Then there was the montage of Soldier Wife (Madeline Stowe) delivering a sheaf of bereavement letters from the government to unfortunate housewives in her locale, which might have been touching had I not noticed how crooked her wig looked; camera playing over close-ups of extras trying to look soul-broken, when you know that they’re overjoyed to be adding this onscreen sixty-frame dissolve to their resume as “Bereaved Housewife.”
Especially moving was a scene where Barry Pepper, who had just made his acquaintance with Jimmy The Good Gook, was trying to lift the napalmed Jimmy aboard the rescue chopper by grabbing his legs. The jellied flesh of Jimmy’s shins peel off in Pepper’s hands, revealing bone; Jimmy screams (through half a face – although I’m not sure he would have even felt his shins peeling away while his nerves were still trying to deal with the fact that the whole left side of his body had just been cauterized), victim of the Hollywood foreshadowing gambit, which states that if a minor character admits something joyous (such as Jimmy’s wife “having a baby today”) for no plot purpose, it is purely a tool to leverage audience emotion later.
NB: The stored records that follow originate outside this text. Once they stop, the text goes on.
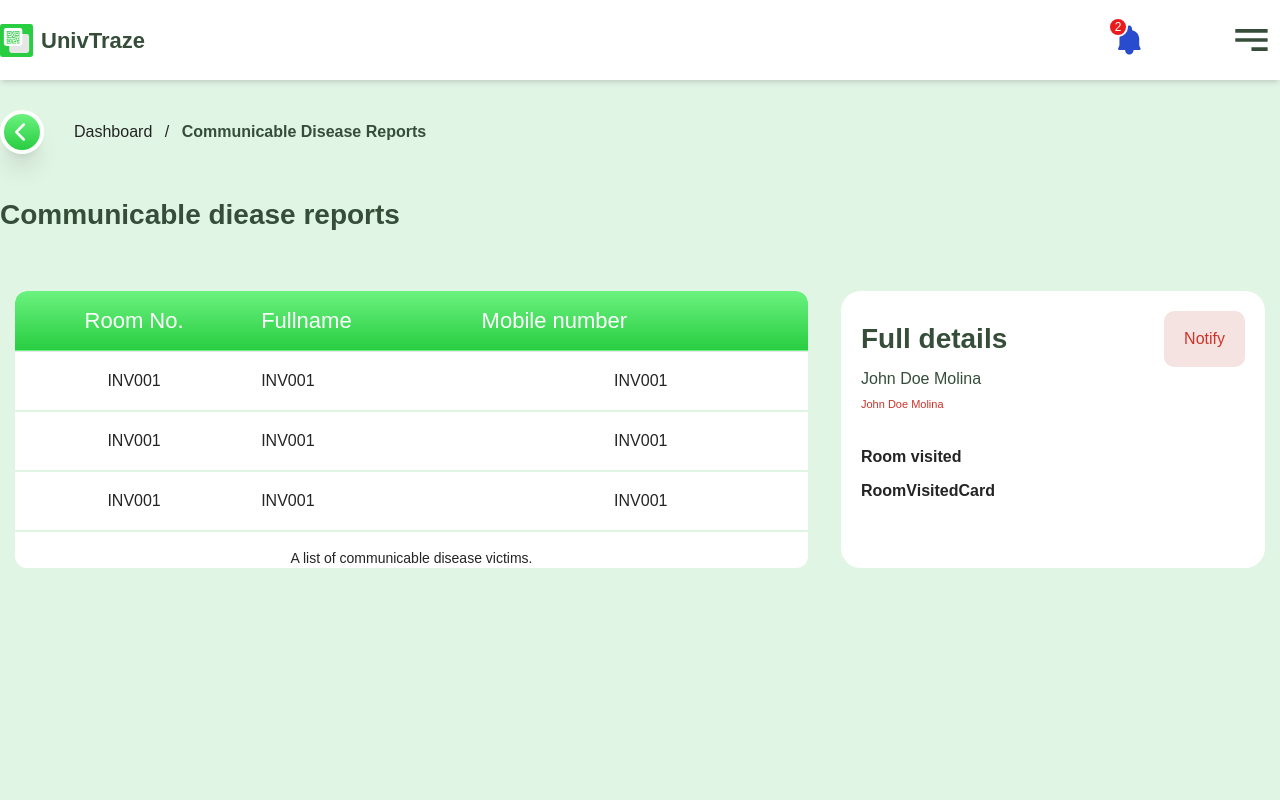
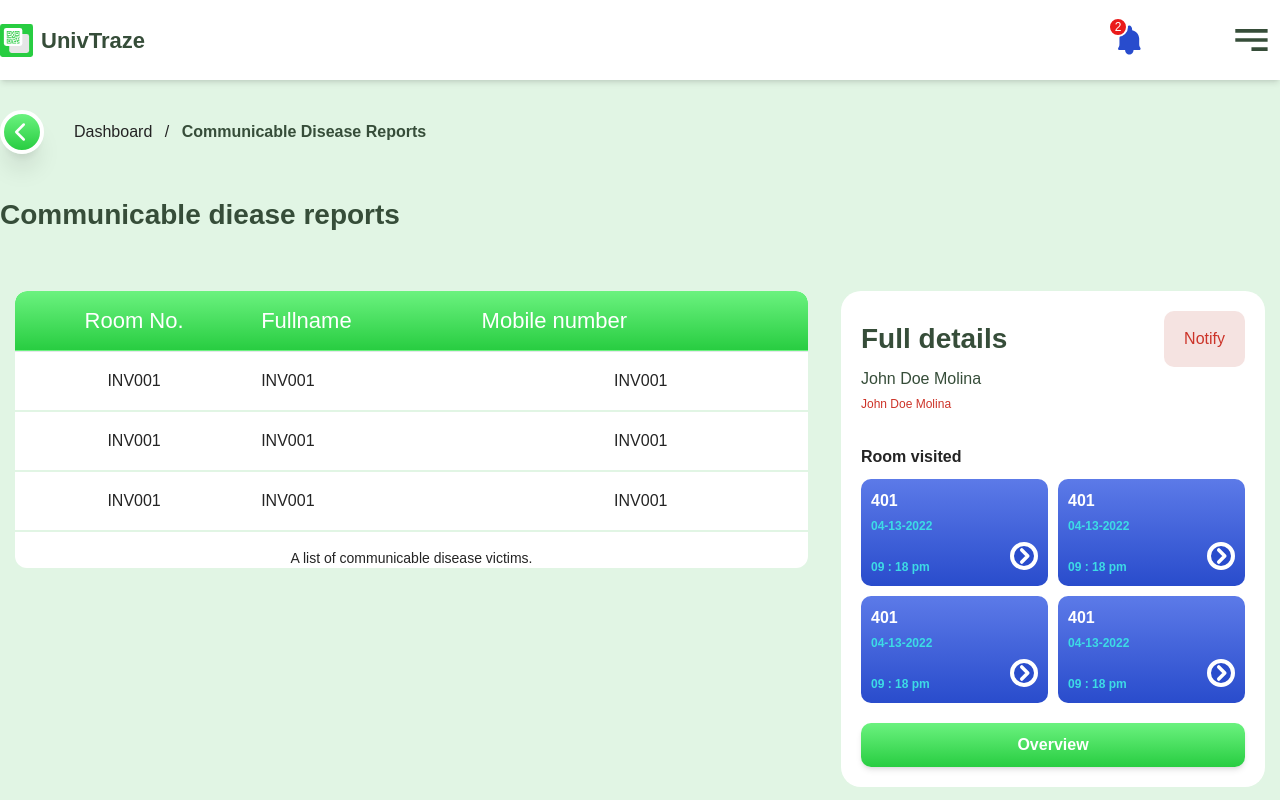
Before and after one commit to JayCabasag/univtraze-admin, a React (Vite) app: page /dashboard/communicable-disease-reports in a window 1280 px wide. Built offline with nearby package versions, Linux system fonts and the light colour scheme.

Commit message:
feat:a dded overview

```diff
--- a/src/components/communicable-disease-report/CommunicableDiseaseReportDetails.tsx
+++ b/src/components/communicable-disease-report/CommunicableDiseaseReportDetails.tsx
@@ -1,4 +1,4 @@
-import RoomVisitedCard from "../shared/room-visited-card/RoomVisitedCard";
+import RoomVisitedCard from '../shared/room-visited-card/RoomVisitedCard';
 
 export default function CommunicableDiseaseReportDetails() {
   return (
@@ -9,15 +9,25 @@ export default function CommunicableDiseaseReportDetails() {
       </div>
       <div className="">
         <p className="text-[#364D39] font-normal">John Doe Molina</p>
-        <span className="text-[#CD3328] text-[11px] font-normal">John Doe Molina</span>
+        <span className="text-[#CD3328] text-[12px] font-normal">John Doe Molina</span>
       </div>
 
       <div className="mt-[30px] text-[16px] font-bold">
         <h2>Room visited</h2>
-        <div className="mt-[10px]">
+        <div className="mt-[10px] gap-[10px] grid grid-cols-2">
+          <RoomVisitedCard />
+          <RoomVisitedCard />
+          <RoomVisitedCard />
           <RoomVisitedCard />
         </div>
       </div>
+      <div>
+      <button
+        className="w-full h-[44px] mt-[20px] text-white text-[16px] font-bold shadow-md rounded-[10px] bg-gradient-to-b from-[#6BF27F] to-[#28cd41]"
+      >
+        Overview
+      </button>
+      </div>
     </div>
-  )
+  );
 }
--- a/src/components/communicable-disease-report/CommunicableDiseaseReportTable.tsx
+++ b/src/components/communicable-disease-report/CommunicableDiseaseReportTable.tsx
@@ -1,17 +1,9 @@
-import {
-  TableHead,
-  Table,
-  TableBody,
-  TableCaption,
-  TableCell,
-  TableHeader,
-  TableRow
-} from "../shared/table/Table";
+import { TableHead, Table, TableBody, TableCaption, TableCell, TableHeader, TableRow } from '../shared/table/Table';
 
 export default function CommunicableDiseaseReportTable() {
   return (
-    <div className="bg-white overflow-hidden rounded-xl w-full">
-        <div className="overflow-hidden rounded-xl">
+    <div className="bg-white h-full overflow-hidden rounded-xl w-full">
+      <div className="overflow-hidden h-auto rounded-xl">
         <Table>
           <TableCaption>A list of communicable disease victims.</TableCaption>
           <TableHeader className="rounded-md">
@@ -41,5 +33,5 @@ export default function CommunicableDiseaseReportTable() {
         </Table>
       </div>
     </div>
-  )
+  );
 }
--- a/src/components/shared/room-visited-card/RoomVisitedCard.tsx
+++ b/src/components/shared/room-visited-card/RoomVisitedCard.tsx
@@ -1,5 +1,16 @@
+import chevronRightSVG from '@assets/chevron-right.svg';
+
 export default function RoomVisitedCard() {
   return (
-    <div>RoomVisitedCard</div>
-  )
+    <div className="cursor-pointer rounded-[10px] p-[10px] bg-gradient-to-b from-[#5C7AE8] to-[#294CCC] hover:bg-gradient-to-b ">
+      <h1 className="text-white text-[16px] font-bold">401</h1>
+      <span className="text-[#3DDBE5] text-[12px]">04-13-2022</span>
+      <div className="mt-[21px] relative flex justify-between">
+        <span className="text-[#3DDBE5] text-[12px]">09 : 18 pm</span>
+        <div className="absolute -top-[16px] left-auto right-0 flex items-center justify-center bg-[#294CCC] border-4 border-white rounded-full h-[28px] w-[28px]">
+          <img src={chevronRightSVG} className="h-[18px] w-[18px]" alt="chevron-left" />
+        </div>
+      </div>
+    </div>
+  );
 }
--- a/src/components/shared/table/Table.tsx
+++ b/src/components/shared/table/Table.tsx
@@ -74,7 +74,10 @@ const TableCell = React.forwardRef<
 >(({ className, ...props }, ref) => (
   <td
     ref={ref}
-    className={cn('bg-white font-medium border-b-2 text-[16px] border-[#E1F5E4] p-2 align-middle [&:has([role=checkbox])]:pr-0 [&>[role=checkbox]]:translate-y-[2px]', className)}
+    className={cn(
+      'bg-white font-medium border-b-2 text-[16px] border-[#E1F5E4] p-2 align-middle [&:has([role=checkbox])]:pr-0 [&>[role=checkbox]]:translate-y-[2px]',
+      className,
+    )}
     {...props}
   />
 ));
--- a/src/pages/(dashboard)/UsersPage.tsx
+++ b/src/pages/(dashboard)/UsersPage.tsx
@@ -3,7 +3,7 @@ import Header from '@/components/header/Header';
 
 export default function UsersPage() {
   return (
-    <main className='px-[15px]'>
+    <main className="px-[15px]">
       <Header title="Dashboard" sub={'Users'} />
       <AllUsers />
     </main>
```
Also changed, not shown: src/components/all-users/AllUsers.tsx (+1 -9 lines), src/assets/chevron-right.svg (added). Lines whose indentation alone changed are shown as unchanged.
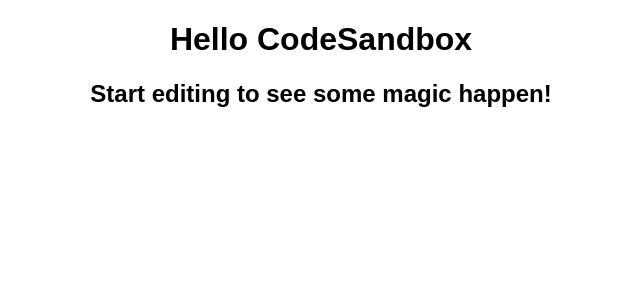
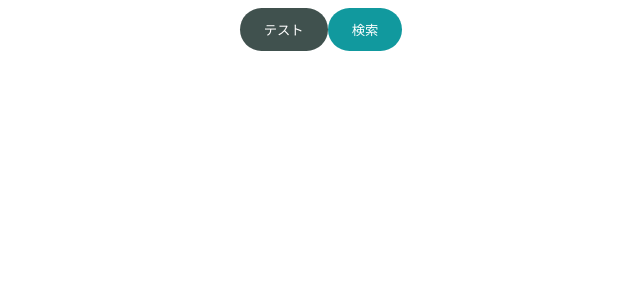
Before and after one commit to nobitanha/React_InlineStyle, a React (Create React App) app: page / in a window 1280 px wide. Shown: the top 300 px of the page, without its empty margins (319-959 px from the left). Built offline with nearby package versions, Linux system fonts and the light colour scheme.

Commit message:
initial commit

```diff
--- a/src/App.js
+++ b/src/App.js
@@ -1,10 +1,12 @@
+import { PrimaryButton } from "./components/atoms/button/PrimaryButton";
+import { SecondaryButton } from "./components/atoms/button/SecondaryButton";
 import "./styles.css";
 
 export default function App() {
   return (
     <div className="App">
-      <h1>Hello CodeSandbox</h1>
-      <h2>Start editing to see some magic happen!</h2>
+      <PrimaryButton> テスト </PrimaryButton>
+      <SecondaryButton> 検索 </SecondaryButton>
     </div>
   );
 }
--- /dev/null
+++ b/src/components/atoms/button/BaseButton.jsx
@@ -0,0 +1,14 @@
+import styled from "styled-components";
+
+export const BaseButton = styled.button`
+  background-color: #40514e;
+  color: #fff;
+  padding: 12px 24px;
+  border: none;
+  outline: none;
+  border-radius: 9999px;
+  &:hover {
+    cursor: pointer;
+    opacity: 0.8;
+  }
+`;
--- /dev/null
+++ b/src/components/atoms/button/PrimaryButton.jsx
@@ -0,0 +1,11 @@
+import styled from "styled-components";
+import { BaseButton } from "./BaseButton";
+
+export const PrimaryButton = (props) => {
+  const { children } = props;
+  return <SButton>{children}</SButton>;
+};
+
+const SButton = styled(BaseButton)`
+  background-color: #40514e;
+`;
--- /dev/null
+++ b/src/components/atoms/button/SecondaryButton.jsx
@@ -0,0 +1,11 @@
+import styled from "styled-components";
+import { BaseButton } from "./BaseButton";
+
+export const SecondaryButton = (props) => {
+  const { children } = props;
+  return <SButton>{children}</SButton>;
+};
+
+const SButton = styled(BaseButton)`
+  background-color: #11999e;
+`;
```
Also changed, not shown: package.json (+13 -3 lines).
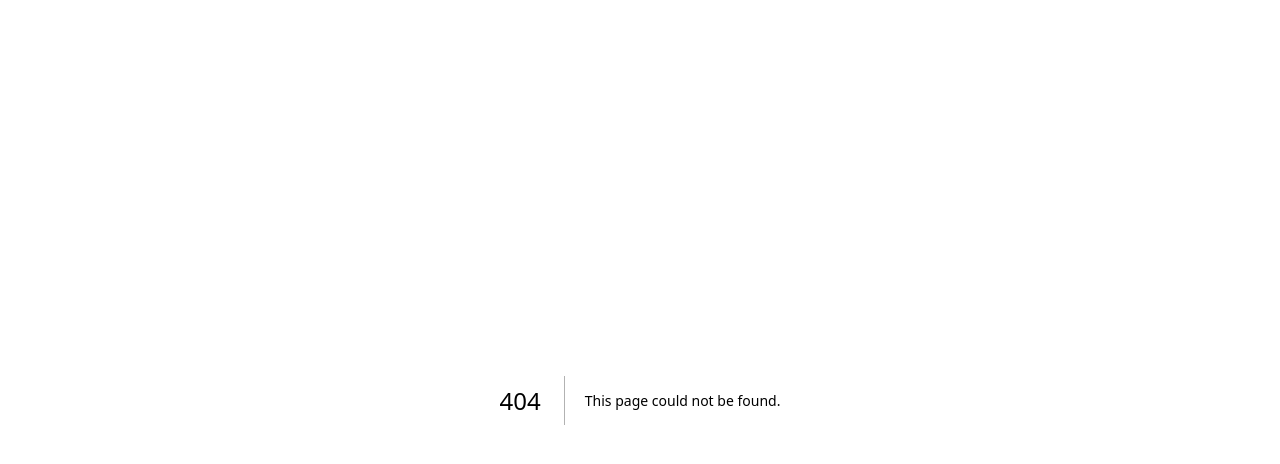
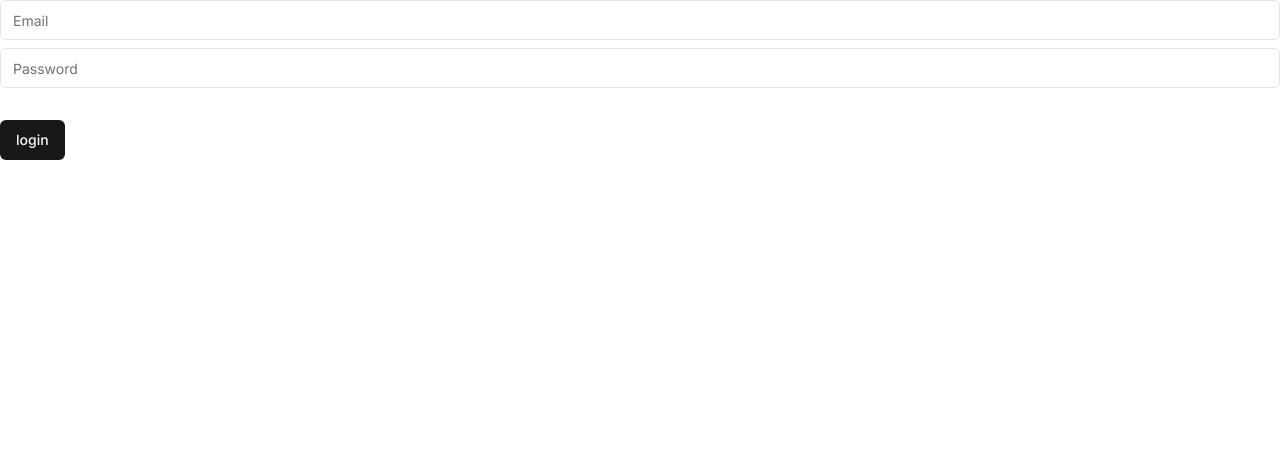
Before and after one commit to Mahendradeokar/AUM-Soft, a Next.js app: page /login in a window 1280 px wide. Before the commit this address had no page. Shown: the top 464 px of the page. Built offline with nearby package versions, Linux system fonts and the light colour scheme.

Commit message:
added login page component

```diff
--- a/src/app/globals.css
+++ b/src/app/globals.css
@@ -16,7 +16,7 @@
   }
 }
 
-body {
+/* body {
   color: rgb(var(--foreground-rgb));
   background: linear-gradient(
       to bottom,
@@ -24,4 +24,4 @@
       rgb(var(--background-end-rgb))
     )
     rgb(var(--background-start-rgb));
-}
+} */
--- /dev/null
+++ b/src/app/login/page.tsx
@@ -0,0 +1,62 @@
+"use client"
+import { zodResolver } from "@hookform/resolvers/zod"
+import * as z from "zod"
+
+import { Button } from "@/components/ui/button"
+import {
+  Form,
+  FormControl,
+  FormDescription,
+  FormField,
+  FormItem,
+  FormLabel,
+  FormMessage,
+} from "@/components/ui/form"
+import { Input } from "@/components/ui/input"
+import { useForm } from "react-hook-form"
+const formSchema = z.object({
+    username: z.string().min(2, {
+      message: "Username must be at least 2 characters.",
+    }),
+  })
+
+    // 2. Define a submit handler.
+    function onSubmit(values: z.infer<typeof formSchema>) {
+      // Do something with the form values.
+      // ✅ This will be type-safe and validated.
+      console.log(values)
+    }
+
+
+
+export default function ProfileForm() {
+    const form = useForm<z.infer<typeof formSchema>>({
+        resolver: zodResolver(formSchema),
+        defaultValues: {
+          username: "",
+        },
+    })
+  return (
+    <Form {...form}>
+      <form onSubmit={form.handleSubmit(onSubmit)} className="space-y-8">
+        <FormField
+          control={form.control}
+          name="username"
+          render={({ field }) => (
+            <FormItem>
+              <FormControl>
+                <Input placeholder="Email" {...field} />
+              </FormControl>
+              <FormMessage />
+                  <FormControl>
+                <Input placeholder="Password" {...field} />
+              </FormControl>
+              <FormMessage />
+            </FormItem>
+          )}
+        />
+        <Button type="submit">login</Button>
+      </form>
+    </Form>
+  )
+}
--- /dev/null
+++ b/src/components/ui/button.tsx
@@ -0,0 +1,56 @@
+import * as React from "react"
+import { Slot } from "@radix-ui/react-slot"
+import { cva, type VariantProps } from "class-variance-authority"
+
+import { cn } from "@/lib/utils"
+
+const buttonVariants = cva(
+  "inline-flex items-center justify-center rounded-md text-sm font-medium ring-offset-white transition-colors focus-visible:outline-none focus-visible:ring-2 focus-visible:ring-zinc-950 focus-visible:ring-offset-2 disabled:pointer-events-none disabled:opacity-50 dark:ring-offset-zinc-950 dark:focus-visible:ring-zinc-300",
+  {
+    variants: {
+      variant: {
+        default: "bg-zinc-900 text-zinc-50 hover:bg-zinc-900/90 dark:bg-zinc-50 dark:text-zinc-900 dark:hover:bg-zinc-50/90",
+        destructive:
+          "bg-red-500 text-zinc-50 hover:bg-red-500/90 dark:bg-red-900 dark:text-zinc-50 dark:hover:bg-red-900/90",
+        outline:
+          "border border-zinc-200 bg-white hover:bg-zinc-100 hover:text-zinc-900 dark:border-zinc-800 dark:bg-zinc-950 dark:hover:bg-zinc-800 dark:hover:text-zinc-50",
+        secondary:
+          "bg-zinc-100 text-zinc-900 hover:bg-zinc-100/80 dark:bg-zinc-800 dark:text-zinc-50 dark:hover:bg-zinc-800/80",
+        ghost: "hover:bg-zinc-100 hover:text-zinc-900 dark:hover:bg-zinc-800 dark:hover:text-zinc-50",
+        link: "text-zinc-900 underline-offset-4 hover:underline dark:text-zinc-50",
+      },
+      size: {
+        default: "h-10 px-4 py-2",
+        sm: "h-9 rounded-md px-3",
+        lg: "h-11 rounded-md px-8",
+        icon: "h-10 w-10",
+      },
+    },
+    defaultVariants: {
+      variant: "default",
+      size: "default",
+    },
+  }
+)
+
+export interface ButtonProps
+  extends React.ButtonHTMLAttributes<HTMLButtonElement>,
+    VariantProps<typeof buttonVariants> {
+  asChild?: boolean
+}
+
+const Button = React.forwardRef<HTMLButtonElement, ButtonProps>(
+  ({ className, variant, size, asChild = false, ...props }, ref) => {
+    const Comp = asChild ? Slot : "button"
+    return (
+      <Comp
+        className={cn(buttonVariants({ variant, size, className }))}
+        ref={ref}
+        {...props}
+      />
+    )
+  }
+)
+Button.displayName = "Button"
+
+export { Button, buttonVariants }
--- /dev/null
+++ b/src/components/ui/form.tsx
@@ -0,0 +1,176 @@
+import * as React from "react"
+import * as LabelPrimitive from "@radix-ui/react-label"
+import { Slot } from "@radix-ui/react-slot"
+import {
+  Controller,
+  ControllerProps,
+  FieldPath,
+  FieldValues,
+  FormProvider,
+  useFormContext,
+} from "react-hook-form"
+
+import { cn } from "@/lib/utils"
+import { Label } from "@/components/ui/label"
+
+const Form = FormProvider
+
+type FormFieldContextValue<
+  TFieldValues extends FieldValues = FieldValues,
+  TName extends FieldPath<TFieldValues> = FieldPath<TFieldValues>
+> = {
+  name: TName
+}
+
+const FormFieldContext = React.createContext<FormFieldContextValue>(
+  {} as FormFieldContextValue
+)
+
+const FormField = <
+  TFieldValues extends FieldValues = FieldValues,
+  TName extends FieldPath<TFieldValues> = FieldPath<TFieldValues>
+>({
+  ...props
+}: ControllerProps<TFieldValues, TName>) => {
+  return (
+    <FormFieldContext.Provider value={{ name: props.name }}>
+      <Controller {...props} />
+    </FormFieldContext.Provider>
+  )
+}
+
+const useFormField = () => {
+  const fieldContext = React.useContext(FormFieldContext)
+  const itemContext = React.useContext(FormItemContext)
+  const { getFieldState, formState } = useFormContext()
+
+  const fieldState = getFieldState(fieldContext.name, formState)
+
+  if (!fieldContext) {
+    throw new Error("useFormField should be used within <FormField>")
+  }
+
+  const { id } = itemContext
+
+  return {
+    id,
+    name: fieldContext.name,
+    formItemId: `${id}-form-item`,
+    formDescriptionId: `${id}-form-item-description`,
+    formMessageId: `${id}-form-item-message`,
+    ...fieldState,
+  }
+}
+
+type FormItemContextValue = {
+  id: string
+}
+
+const FormItemContext = React.createContext<FormItemContextValue>(
+  {} as FormItemContextValue
+)
+
+const FormItem = React.forwardRef<
+  HTMLDivElement,
+  React.HTMLAttributes<HTMLDivElement>
+>(({ className, ...props }, ref) => {
+  const id = React.useId()
+
+  return (
+    <FormItemContext.Provider value={{ id }}>
+      <div ref={ref} className={cn("space-y-2", className)} {...props} />
+    </FormItemContext.Provider>
+  )
+})
+FormItem.displayName = "FormItem"
+
+const FormLabel = React.forwardRef<
+  React.ElementRef<typeof LabelPrimitive.Root>,
+  React.ComponentPropsWithoutRef<typeof LabelPrimitive.Root>
+>(({ className, ...props }, ref) => {
+  const { error, formItemId } = useFormField()
+
+  return (
+    <Label
+      ref={ref}
+      className={cn(error && "text-red-500 dark:text-red-900", className)}
+      htmlFor={formItemId}
+      {...props}
+    />
+  )
+})
+FormLabel.displayName = "FormLabel"
+
+const FormControl = React.forwardRef<
+  React.ElementRef<typeof Slot>,
+  React.ComponentPropsWithoutRef<typeof Slot>
+>(({ ...props }, ref) => {
+  const { error, formItemId, formDescriptionId, formMessageId } = useFormField()
+
+  return (
+    <Slot
+      ref={ref}
+      id={formItemId}
+      aria-describedby={
+        !error
+          ? `${formDescriptionId}`
+          : `${formDescriptionId} ${formMessageId}`
+      }
+      aria-invalid={!!error}
+      {...props}
+    />
+  )
+})
+FormControl.displayName = "FormControl"
+
+const FormDescription = React.forwardRef<
+  HTMLParagraphElement,
+  React.HTMLAttributes<HTMLParagraphElement>
+>(({ className, ...props }, ref) => {
+  const { formDescriptionId } = useFormField()
+
+  return (
+    <p
+      ref={ref}
+      id={formDescriptionId}
+      className={cn("text-sm text-zinc-500 dark:text-zinc-400", className)}
+      {...props}
+    />
+  )
+})
+FormDescription.displayName = "FormDescription"
+
+const FormMessage = React.forwardRef<
+  HTMLParagraphElement,
+  React.HTMLAttributes<HTMLParagraphElement>
+>(({ className, children, ...props }, ref) => {
+  const { error, formMessageId } = useFormField()
+  const body = error ? String(error?.message) : children
+
+  if (!body) {
+    return null
+  }
+
+  return (
+    <p
+      ref={ref}
+      id={formMessageId}
+      className={cn("text-sm font-medium text-red-500 dark:text-red-900", className)}
+      {...props}
+    >
+      {body}
+    </p>
+  )
+})
+FormMessage.displayName = "FormMessage"
+
+export {
+  useFormField,
+  Form,
+  FormItem,
+  FormLabel,
+  FormControl,
+  FormDescription,
+  FormMessage,
+  FormField,
+}
--- /dev/null
+++ b/src/components/ui/input.tsx
@@ -0,0 +1,25 @@
+import * as React from "react"
+
+import { cn } from "@/lib/utils"
+
+export interface InputProps
+  extends React.InputHTMLAttributes<HTMLInputElement> {}
+
+const Input = React.forwardRef<HTMLInputElement, InputProps>(
+  ({ className, type, ...props }, ref) => {
+    return (
+      <input
+        type={type}
+        className={cn(
+          "flex h-10 w-full rounded-md border border-zinc-200 bg-white px-3 py-2 text-sm ring-offset-white file:border-0 file:bg-transparent file:text-sm file:font-medium placeholder:text-zinc-500 focus-visible:outline-none focus-visible:ring-2 focus-visible:ring-zinc-950 focus-visible:ring-offset-2 disabled:cursor-not-allowed disabled:opacity-50 dark:border-zinc-800 dark:bg-zinc-950 dark:ring-offset-zinc-950 dark:placeholder:text-zinc-400 dark:focus-visible:ring-zinc-300",
+          className
+        )}
+        ref={ref}
+        {...props}
+      />
+    )
+  }
+)
+Input.displayName = "Input"
+
+export { Input }
--- /dev/null
+++ b/src/components/ui/label.tsx
@@ -0,0 +1,26 @@
+"use client"
+
+import * as React from "react"
+import * as LabelPrimitive from "@radix-ui/react-label"
+import { cva, type VariantProps } from "class-variance-authority"
+
+import { cn } from "@/lib/utils"
+
+const labelVariants = cva(
+  "text-sm font-medium leading-none peer-disabled:cursor-not-allowed peer-disabled:opacity-70"
+)
+
+const Label = React.forwardRef<
+  React.ElementRef<typeof LabelPrimitive.Root>,
+  React.ComponentPropsWithoutRef<typeof LabelPrimitive.Root> &
+    VariantProps<typeof labelVariants>
+>(({ className, ...props }, ref) => (
+  <LabelPrimitive.Root
+    ref={ref}
+    className={cn(labelVariants(), className)}
+    {...props}
+  />
+))
+Label.displayName = LabelPrimitive.Root.displayName
+
+export { Label }
```
Also changed, not shown: package.json (+6 -1 lines), tsconfig.json (+20 -7 lines), 1 other file (tests, documents, lock files or other folders).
Then came the unintentionally amusing montage in which Barry Pepper dynamically shoots his camera instead of his gun (an aspect made veeery obvious to the cabbagehead public via the previous scene, in a closeup where he drops his gun to replace it with his camera – found later, hanging miraculously unscathed from a tree branch); that look of determined fortitude, overlayed with 70-ml movie-camera image stills, as he turns every which way in slomo, a hero of the shattered plains, a darkroom chemist gone wild – oh, be still my aperture!
We’re aware of his massive range of acting chops, but for this movie, Mel Gibson just cupped one hand and skimmed the surface froth of that deep, deep mug. And speaking of mugs, this movie may have salvaged a few reasonable moments were it not for Mel’s egregious mugging at every foreseeable opportunity. His unabashed mugging was to this movie as Chuck Heston’s was to SOYLENT GREEN. He delivered many monologs, all testosterone-drenched in red-whaht-en-blue; he made a lot of empty promises (most of them concerned with “leaving no one behind” blah blah) he oozed a lot of compassion and ultimately, should have quit the movie business after making BRAVEHEART.
We should probably brace ourselves for the next filmic propaganda right about the time an American bomb goes off in some defenseless Middle Eastern backwater…
Edited: 2004, Aug 4